“The accomplishment that I am most proud of was being named ‘Consultant of the Year’ by Acme Medical Systems in 2002. When I worked as a product development consultant at Indigo, a team of Acme Medical Systems designers hired me to develop the plastic prototype of a new Computed Tomography (CT) scanner. Acme wanted to display their new cardiac scanner to their vice president who was visiting the following week. In preparation, I was asked to help develop the prototype of the CT-scanner’s new keyboard.
“The keyboard is a large, intricate device with plenty of keys, knobs, and styluses. One of the primary challenges with prototyping this keyboard was that it was too large to fit into any standard manufacturing machine. In addition, based on the design’s complexity, I originally estimated that developing the prototype would take at least two weeks. We had just eight days, including the weekend. For the next week, I worked from 10:00 AM until midnight every day and over the weekend. On the first day, after studying the design, I proposed a modified, simpler version, which my clients accepted. The next day, I used my advanced CAD skills to digitally split the complex design into smaller components that could be manufactured individually and then assembled. The new modular design, in fact, facilitated the assembly plan.
“Initially, my clients were concerned about the assembly process. I used a finite element model to reassure them and confirm that the assembly would be sufficiently robust. Since my clients were busy working on the rest of the CT-scanner, I offered to work with the suppliers. I visited five suppliers and prepared a manufacturing budget. After my budget was approved, I chose two suppliers and spent three days supervising the manufacturing process. Then, I worked with a third supplier to have the prototype carefully assembled, painted, and delivered the day before the vice president’s visit.

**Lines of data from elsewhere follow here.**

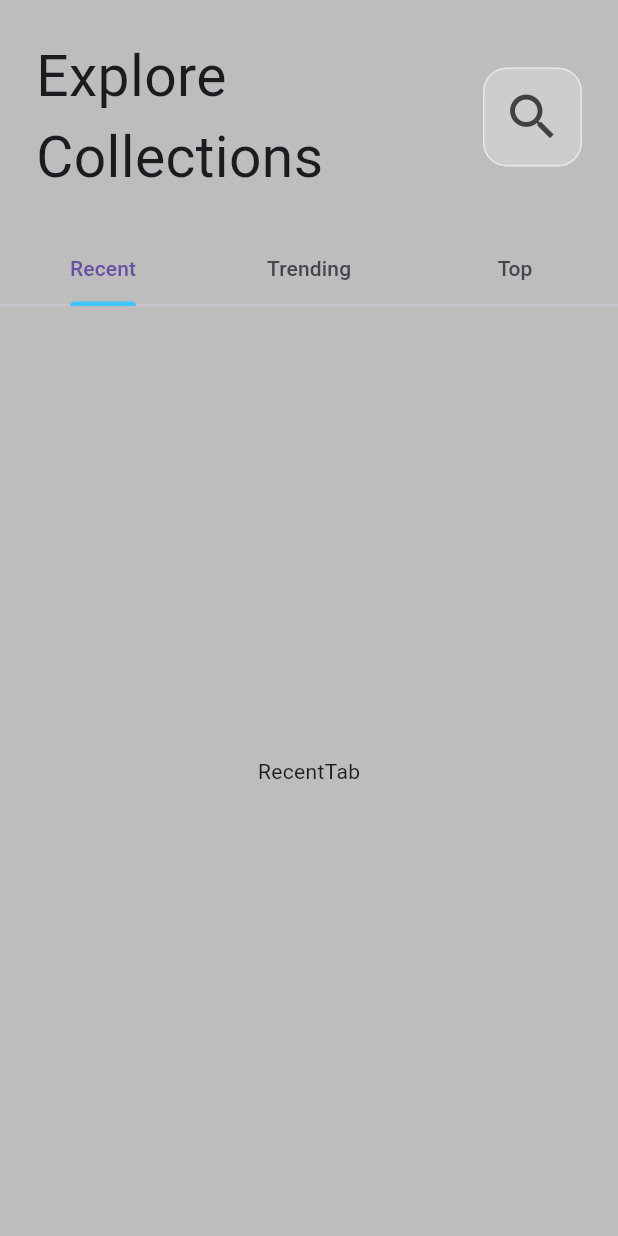
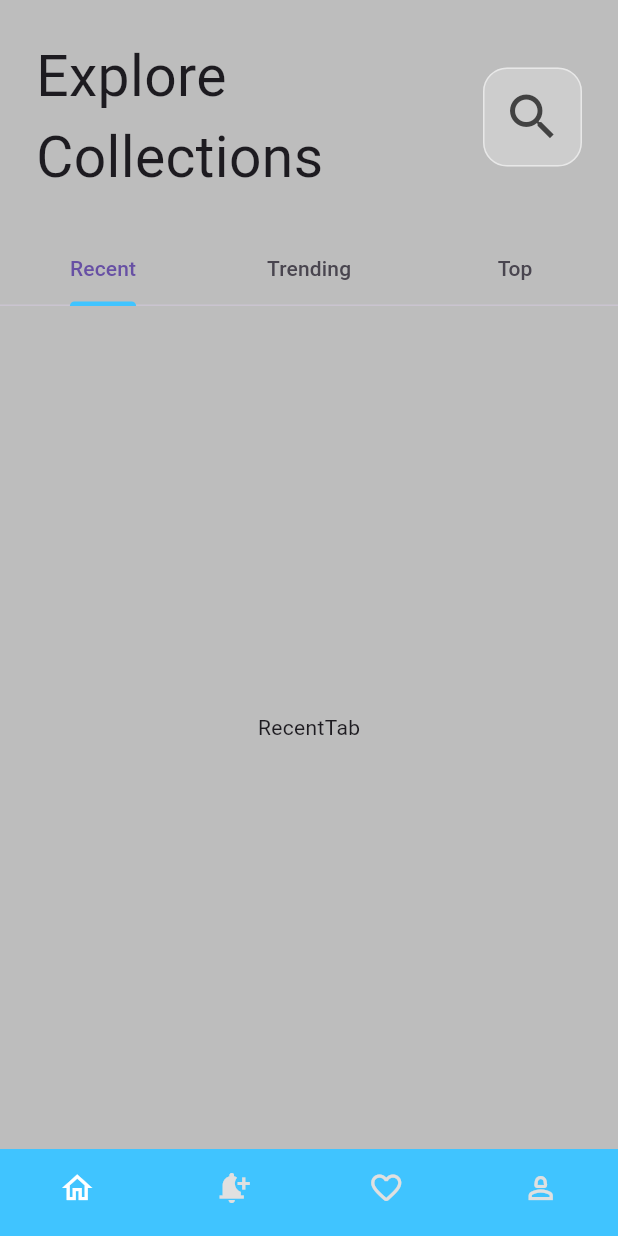
Before and after one commit to namanmahajan2020/NFT-App-UI, a Flutter app: the screen it shows after launch, on a phone screen of 412 x 824 dp. Run offline on Flutter 3.47's test engine with Material 3 defaults, Android fonts, the phone set to English and light mode, and no system bars.

Commit message:
Bottom Nav Bar

```diff
--- /dev/null
+++ b/lib/components/my_bottomBar.dart
@@ -0,0 +1,37 @@
+import 'package:flutter/material.dart';
+
+class MyBottombar extends StatelessWidget {
+  final int index;
+  final Function(int?) onTap;
+  const MyBottombar({super.key, required this.index, required this.onTap});
+
+  @override
+  Widget build(BuildContext context) {
+    return BottomNavigationBar(
+      currentIndex: index,
+      onTap: onTap,
+      selectedItemColor: Colors.white,
+      unselectedItemColor: Colors.grey[300],
+      backgroundColor: Colors.lightBlueAccent,
+      showSelectedLabels: false,
+      showUnselectedLabels: false,
+      elevation: 0,
+      type: BottomNavigationBarType.fixed,
+      items: const [
+        BottomNavigationBarItem(icon: Icon(Icons.home_outlined), label: 'Home'),
+        BottomNavigationBarItem(
+          icon: Icon(Icons.notification_add),
+          label: 'Notifications',
+        ),
+        BottomNavigationBarItem(
+          icon: Icon(Icons.favorite_outline_rounded),
+          label: 'Favorites',
+        ),
+        BottomNavigationBarItem(
+          icon: Icon(Icons.person_2_outlined),
+          label: 'Profile',
+        ),
+      ],
+    );
+  }
+}
--- a/lib/pages/home_page.dart
+++ b/lib/pages/home_page.dart
@@ -1,4 +1,5 @@
 import 'package:flutter/material.dart';
+import 'package:nft_app_ui/components/my_bottomBar.dart';
 import 'package:nft_app_ui/tabs/recent_tab.dart';
 import 'package:nft_app_ui/tabs/top_tab.dart';
 import 'package:nft_app_ui/tabs/trending_tab.dart';
@@ -16,6 +17,12 @@ class _HomePageState extends State<HomePage> {
     Tab(text: "Trending"),
     Tab(text: "Top"),
   ];
+  int _currentindex = 0;
+  void _handleBottomIndexChanger(int? index) {
+    setState(() {
+      _currentindex = index!;
+    });
+  }
 
   @override
   Widget build(BuildContext context) {
@@ -23,6 +30,10 @@ class _HomePageState extends State<HomePage> {
       length: tabOptions.length,
       child: Scaffold(
         backgroundColor: Colors.grey[400],
+        bottomNavigationBar: MyBottombar(
+          index: _currentindex,
+          onTap: _handleBottomIndexChanger,
+        ),
         body: SafeArea(
           child: Column(
             children: [
@@ -72,9 +83,7 @@ class _HomePageState extends State<HomePage> {
               TabBar(tabs: tabOptions, indicatorColor: Colors.lightBlueAccent),
               Expanded(
                 child: TabBarView(
-                  children: [
-                  RecentTab(),TrendingTab(),TopTab()
-                  ],
+                  children: [RecentTab(), TrendingTab(), TopTab()],
                 ),
               ),
             ],
```
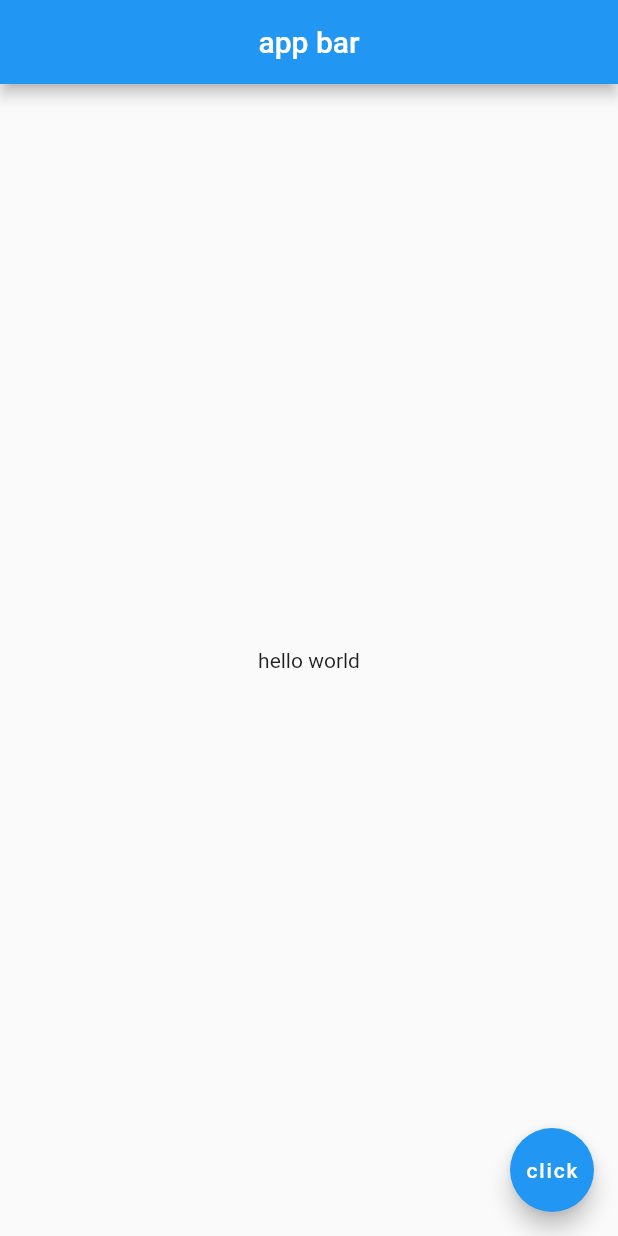
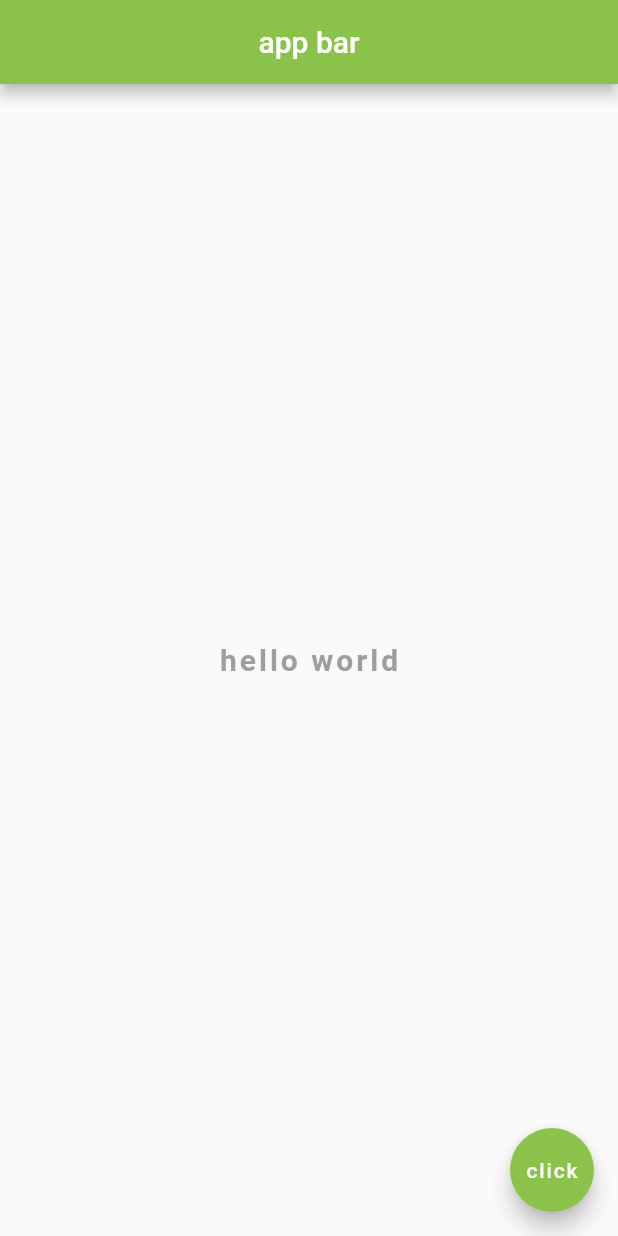
Before and after one commit to abdultanveer/bajajflutter, a Flutter app: the screen it shows after launch, after a tap on "click", on a phone screen of 412 x 824 dp. Run offline on Flutter 3.47's test engine with Material 2 defaults, Android fonts, the phone set to English and light mode, and no system bars.

Commit message:
colors, textstyling

```diff
--- a/lib/main.dart
+++ b/lib/main.dart
@@ -7,10 +7,20 @@ void main() {
         appBar: AppBar(
           title: Text('app bar'),
           centerTitle: true,
+          backgroundColor: Colors.lightGreen,
         ),
-        body: Center(child: Text('hello world')),
+        body: Center(
+            child: Text(
+          'hello world',
+          style: TextStyle(
+              fontSize: 20.0,
+              fontWeight: FontWeight.bold,
+              letterSpacing: 2.0,
+              color: Colors.grey),
+        )),
         floatingActionButton: FloatingActionButton(
-          onPressed: () {  },
+          backgroundColor: Colors.lightGreen,
+          onPressed: () {},
           child: Text('click'),
         ),
       ),
```
Also changed, not shown: fonts/Comforter-Regular.ttf (added).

“The end-result was that the prototype was prepared in half the lead-time and 40% under budget, even after paying the suppliers overtime. In addition, my modular design lowered manufacturing costs by 20% when the CT-scanner went into production. In recognition of my hard work and cost savings, Acme honored me among sixteen contenders with the ‘Consultant of the Year’ award.
Behavioral Interview Questions for Practice
Consider the following questions. Practice your answers using the four-step ‘STAR’ technique. For more questions to practice with, see my compilation of job interview questions categorized by personal attributes, career performance, communication skills, team skills, managerial skills, and leadership skills.
- Question on team work: “Describe a situation when your team members disagreed with your ideas or proposal on a project. What did you do?”
- Question on analytical problem-solving: “Tell me about a time when you discovered a problem before anybody else on your team. What was the nature of the problem? How did you handle it? Did you ask for help?”
- Question on assertiveness: “Give me an example of when you had difficulty getting along with a team member. What made this person difficult to work with? How did you handle the situation?”
- Question on customer orientation and committment to task: “Tell me about a time when you had to reject a customer’s request. What reasons did you give? How did you communicate?”
- Question on creativity: “What is your most creative solution to a problem?”
- Question on working effectively with others: “What was a constructive criticism you received recently? How did you respond to it? Did your relationship with this person change?”
In answering interview questions, the best way to impress an interviewer is to discuss your credentials and accomplishments in terms of personal success stories. The ‘STAR’ technique is probably the best method to structure answers to interview questions. By following this simple technique, you can narrate direct, meaningful, personalized experiences that best demonstrate your qualifications.